Physician recruiters are focused on finding not only the best physician for the opportunity, but also the best physician for the hospital, organization, and team. From the moment that you have your first conversation with the organization, you are being recruited.

So, what are recruiters watching for?

  1. Your social media presence. Social media is such a huge part of daily life and is a common way to get a glimpse into a candidate. Why is this done? To see how you speak about others, your current employer or training program, past employers, or what type of posts you create. This can present red flags to the employer to decide that you are not the best choice to represent the organization or that if you have a complaint about a coworker or patient that you are going to post it on social media and become a liability.

  2. How you treat and interact with others. Physician recruiters pay attention to this because this can be indicative of how you will be with patients and other coworkers in the future.

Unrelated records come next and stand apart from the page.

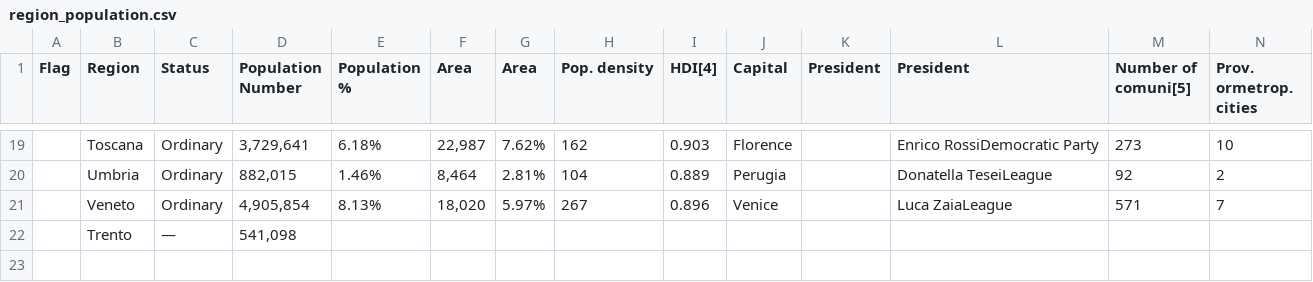
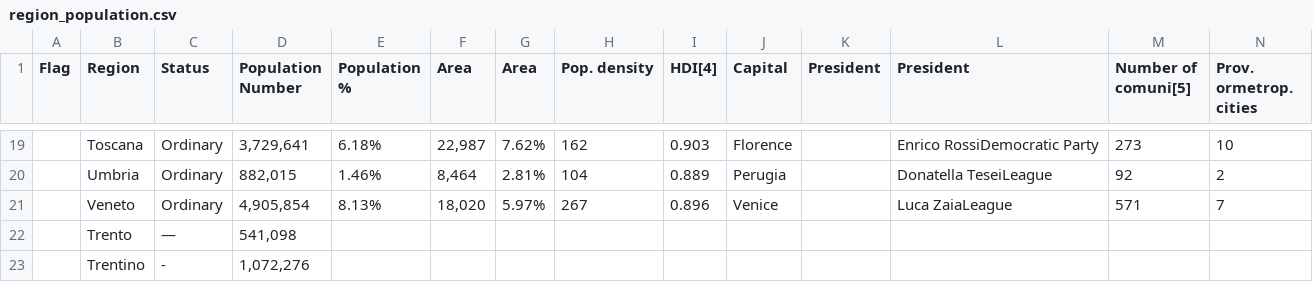
Before and after one commit to lucianolorenti/coronITA, a CSV file: data/region_population.csv, drawn as a sheet; only a part is shown, gaps mark what is left out.

```diff
--- a/data/region_population.csv
+++ b/data/region_population.csv
@@ -22 +22,2 @@ Flag,Region,Status,Population Number,Population %,Area,Area,Pop. density,HDI[4],
 ,Trento,—,"541,098",,,,,,,,,,
+,"Trentino",-,"1,072,276",,,,,,,,,,
```
Also changed, not shown: data/province_data.csv.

They do not want to invest the time and energy into recruiting a physician who is not a good fit for the whole team. Treat each person that you speak with on the phone correspond via email, or interact in person with as a decision maker. They will see how you interact with staff when you come into for interviews or make note of how you treated staff on the phone.

  3. What you are saying. Oftentimes during site visits the physician recruiter will set up a meal or event with other physicians in the department to make sure that you mesh. This may not seem like part of the interview, but it is. If you go to dinner and bad mouth the interview, staff, or organization it will get back to the recruiter. You also want to make sure that you are not bad-mouthing your current employer or training program during the interview. You might think this will help solidify your examples of why you are applying to this opportunity, but it is sending a huge red flag to the organization that you will do this to them in the future.

The biggest takeaway from this article for any physician is to remember that there is more to choosing the right candidate than your medical experience. Physician recruitment is more than just 1 phone call or interview, so organizations try to make sure that they are going after the right candidates for the position and the organization. Looking for more recruitment advice? Check out the PracticeMatch Career Resources.

Hayley Woszczynski

Hayley Woszczynski - Physician & Program Relations Manager. You can stay connected with me on LinkedIn for all of the latest PracticeMatch articles and upcoming events.